**What is required:** Every record below needs to be written out exactly, apart from the pictures.

:: Dataset entries ::

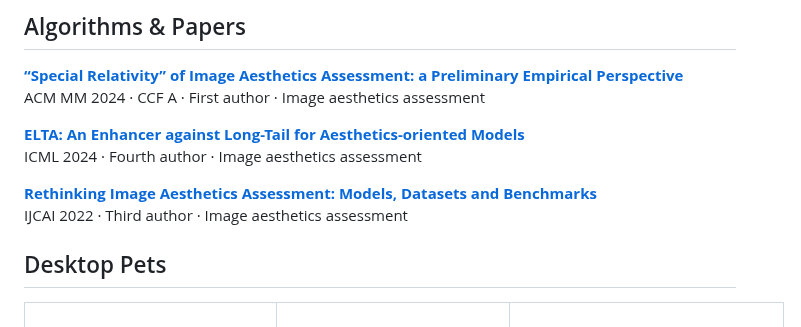
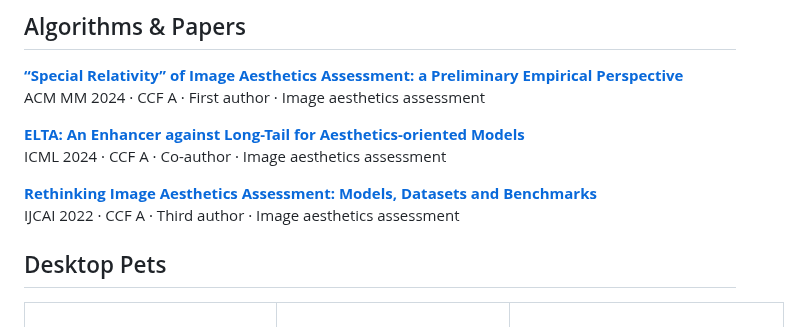
Before and after one commit to MIBXR/MIBXR, a Markdown page: README.en.md, the part around the change. Rendered like a GitHub page.

```diff
--- a/README.en.md
+++ b/README.en.md
@@ -14,10 +14,10 @@ Hi, I'm **MIBXR**. I explore **technology and AI**, along with **interesting, cu
 ACM MM 2024 · CCF A · First author · Image aesthetics assessment
 
 **[ELTA: An Enhancer against Long-Tail for Aesthetics-oriented Models](https://proceedings.mlr.press/v235/liu24w.html)**<br>
-ICML 2024 · Fourth author · Image aesthetics assessment
+ICML 2024 · CCF A · Co-author · Image aesthetics assessment
 
 **[Rethinking Image Aesthetics Assessment: Models, Datasets and Benchmarks](https://ijcai.org/proceedings/2022/132)**<br>
-IJCAI 2022 · Third author · Image aesthetics assessment
+IJCAI 2022 · CCF A · Third author · Image aesthetics assessment
 
 ## Desktop Pets
 
```
Also changed, not shown: README.ja.md (+2 -2 lines), README.md (+2 -2 lines).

:::

**Solution:**
Before and after one commit to MIBXR/MIBXR, a Markdown page: README.en.md, the part around the change. Rendered like a GitHub page.

```diff
--- a/README.en.md
+++ b/README.en.md
@@ -14,10 +14,10 @@ Hi, I'm **MIBXR**. I explore **technology and AI**, along with **interesting, cu
 ACM MM 2024 · CCF A · First author · Image aesthetics assessment
 
 **[ELTA: An Enhancer against Long-Tail for Aesthetics-oriented Models](https://proceedings.mlr.press/v235/liu24w.html)**<br>
-ICML 2024 · Fourth author · Image aesthetics assessment
+ICML 2024 · CCF A · Co-author · Image aesthetics assessment
 
 **[Rethinking Image Aesthetics Assessment: Models, Datasets and Benchmarks](https://ijcai.org/proceedings/2022/132)**<br>
-IJCAI 2022 · Third author · Image aesthetics assessment
+IJCAI 2022 · CCF A · Third author · Image aesthetics assessment
 
 ## Desktop Pets
 
```
Also changed, not shown: README.ja.md (+2 -2 lines), README.md (+2 -2 lines).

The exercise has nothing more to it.